> **WORK ITEM**
A line belongs in the answer only if it contains the word "color"; copy every such line from the listing below.

-- MATERIAL FOR THE TASK follows --

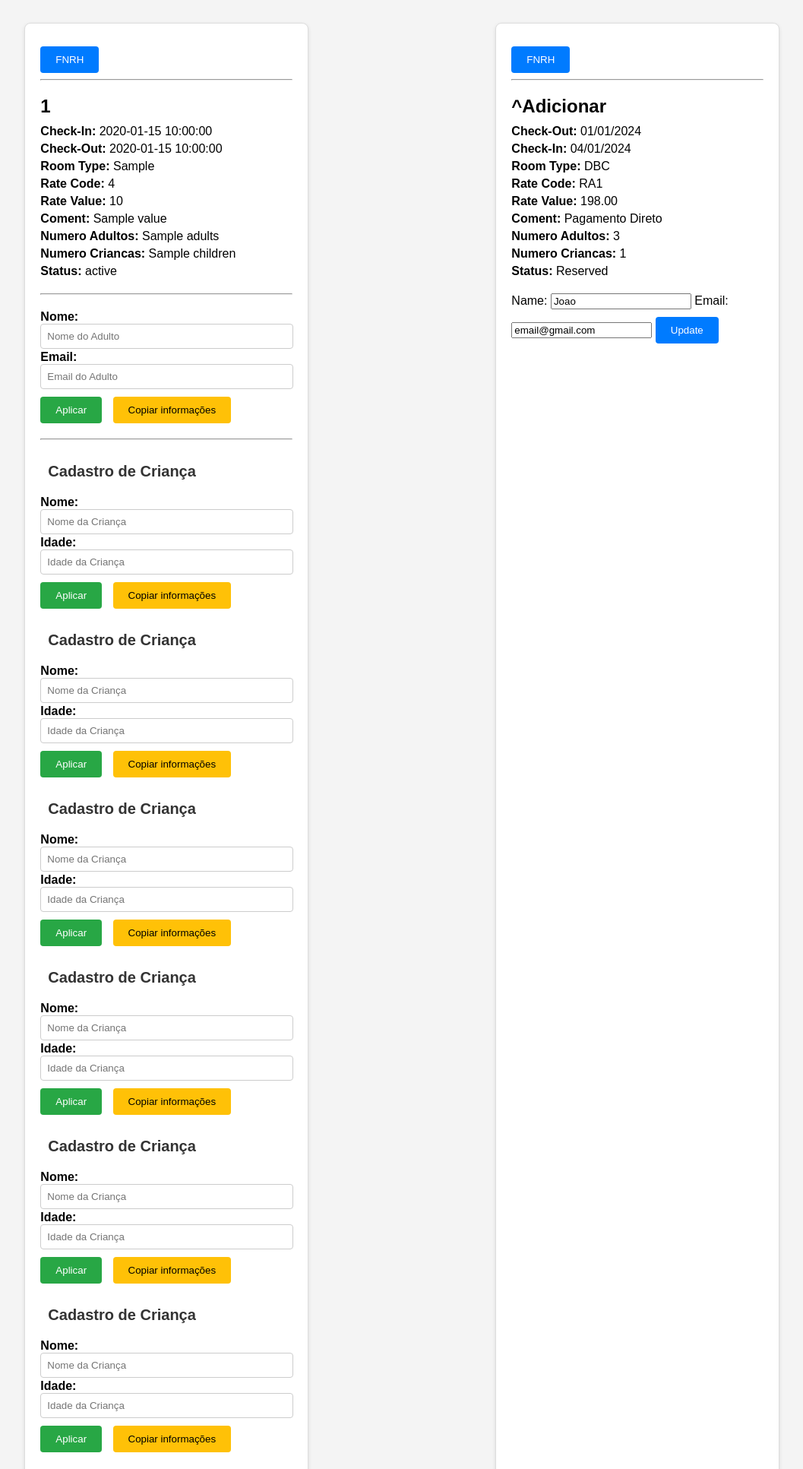
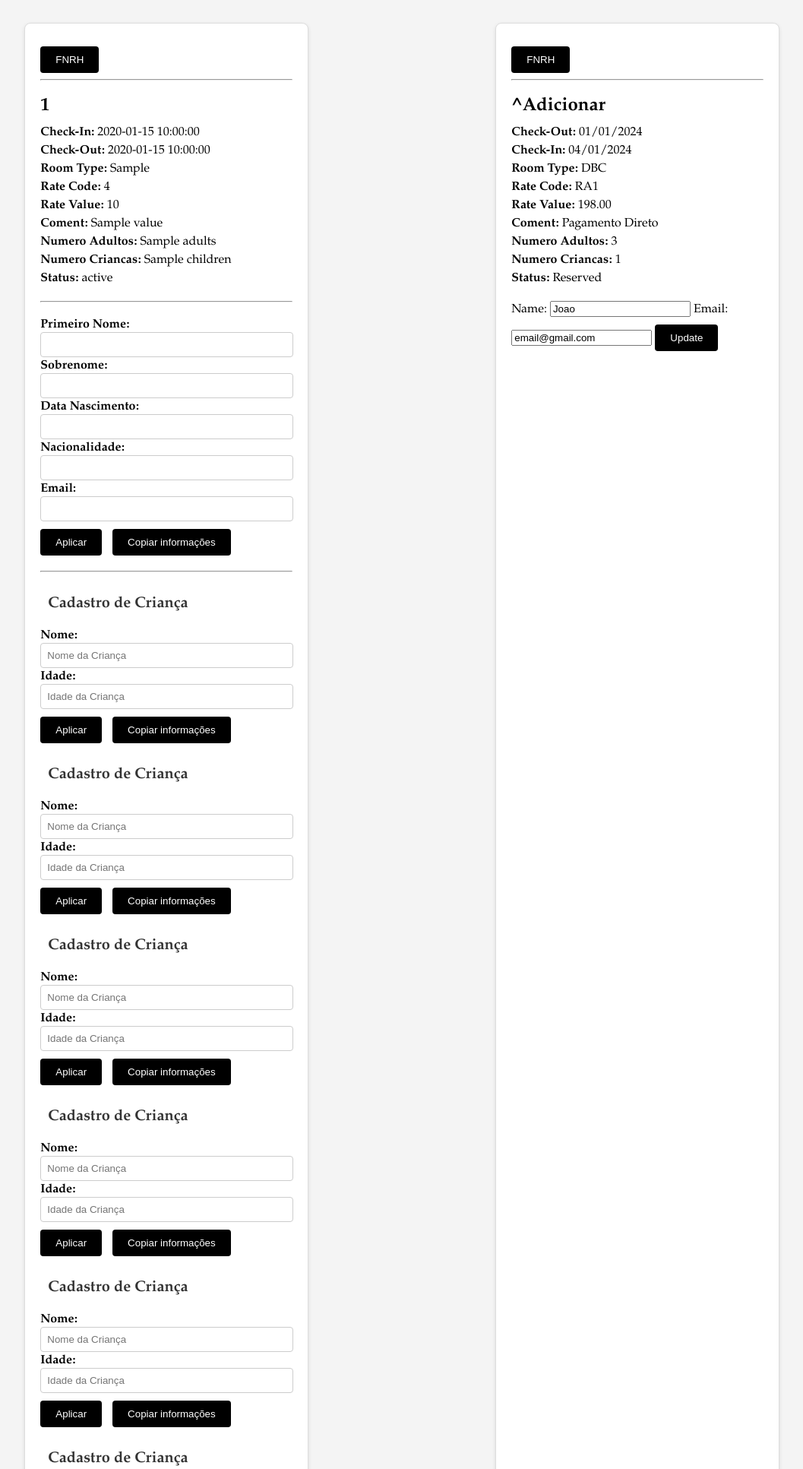
Before and after one commit to Geanderson-Ferreira/Bye-Pass, a Flask app: template templates/reserva.html in a window 1280 px wide. Shown: the top 1933 px of the page at 76% size, without its empty margins (111-1168 px from the left). Run offline with Flask 3, Linux system fonts and the light colour scheme; the template is opened without the code that fills it: most values are stand-ins (such as "Sample title", 1, 10 or a date in 2020).

Commit message:
Troca Fonte

```diff
--- a/profiles.py
+++ b/profiles.py
@@ -1,2 +1,5 @@
 def get_profile_by_id():
     pass
+
+def update_profile():
+    pass
--- a/static/reserva.css
+++ b/static/reserva.css
@@ -1,6 +1,6 @@
 /* Global Styles */
 body {
-    font-family: Arial, sans-serif;
+    font-family: Garamond;
     background-color: #f4f4f4;
     margin: 0;
     padding: 0;
@@ -28,7 +28,7 @@ body {
 
 /* Button Styles */
 .card form button {
-    background-color: #007bff;
+    background-color: #000000;
     color: #fff;
     border: none;
     border-radius: 4px;
@@ -91,7 +91,7 @@ body {
 }
 
 .person form button[type="submit"] {
-    background-color: #28a745;
+    background-color: #000000;
     color: #fff;
     border: none;
     border-radius: 4px;
@@ -105,8 +105,8 @@ body {
 }
 
 .person form button[type="button"] {
-    background-color: #ffc107;
-    color: #000;
+    background-color: #000000;
+    color: #ffffff;
     border: none;
     border-radius: 4px;
     padding: 10px 20px;
--- a/templates/reserva.html
+++ b/templates/reserva.html
@@ -52,10 +52,26 @@
             <div class="person">
                 <p><b>{{reservation.reservations.reservation[0].reservationGuests[0].profileInfo.profile.customer.personName[0].givenName}} {{reservation.reservations.reservation[0].reservationGuests[0].profileInfo.profile.customer.personName[0].surname}}</b></p>
                 <form action="" method="POST">
-                    <label for="adult-name-{{loop.index}}">Nome:</label>
-                    <input type="text" id="adult-name-{{loop.index}}" name="adult_name" placeholder="Nome do Adulto">
+                    <!--PrimeiroNome-->
+                    <label for="adult-first-name-{{loop.index}}">Primeiro Nome:</label>
+                    <input type="text" id="adult-name-{{loop.index}}" name="adult_first_name" placeholder="">
+                    <!--Sobrenome-->
+                    <label for="adult-last-name-{{loop.index}}">Sobrenome:</label>
+                    <input type="text" id="adult-name-{{loop.index}}" name="adult_last_name" placeholder="">
+                    <!--Data Nascimento-->
+                    <label for="adult-nasc-{{loop.index}}">Data Nascimento:</label>
+                    <input type="email" id="adult-email-{{loop.index}}" name="adult_nasc" placeholder="">
+                    <!--Email-->
+                    <label for="adult-nacionalidade-{{loop.index}}">Nacionalidade:</label>
+                    <input type="email" id="adult-email-{{loop.index}}" name="adult_nacionalidade" placeholder="">
+                    <!--Email-->
                     <label for="adult-email-{{loop.index}}">Email:</label>
-                    <input type="email" id="adult-email-{{loop.index}}" name="adult_email" placeholder="Email do Adulto">
+                    <input type="email" id="adult-email-{{loop.index}}" name="adult_email" placeholder="">
+                    <!--Email-->
+                    <!--Email-->
+                    <!--Email-->
+
+                    <!--Submit-->
                     <button type="submit">Aplicar</button>
                     <button type="button" onclick="copyInfo('adult-name-{{loop.index}}', 'adult-email-{{loop.index}}')">Copiar informações</button>
                 </form>
```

-- MATERIAL FOR THE TASK concluded --

> **RESPONSE BELOW**
     background-color: #f4f4f4;
-    background-color: #007bff;
+    background-color: #000000;
     color: #fff;
-    background-color: #28a745;
+    background-color: #000000;
     color: #fff;
-    background-color: #ffc107;
-    color: #000;
+    background-color: #000000;
+    color: #ffffff;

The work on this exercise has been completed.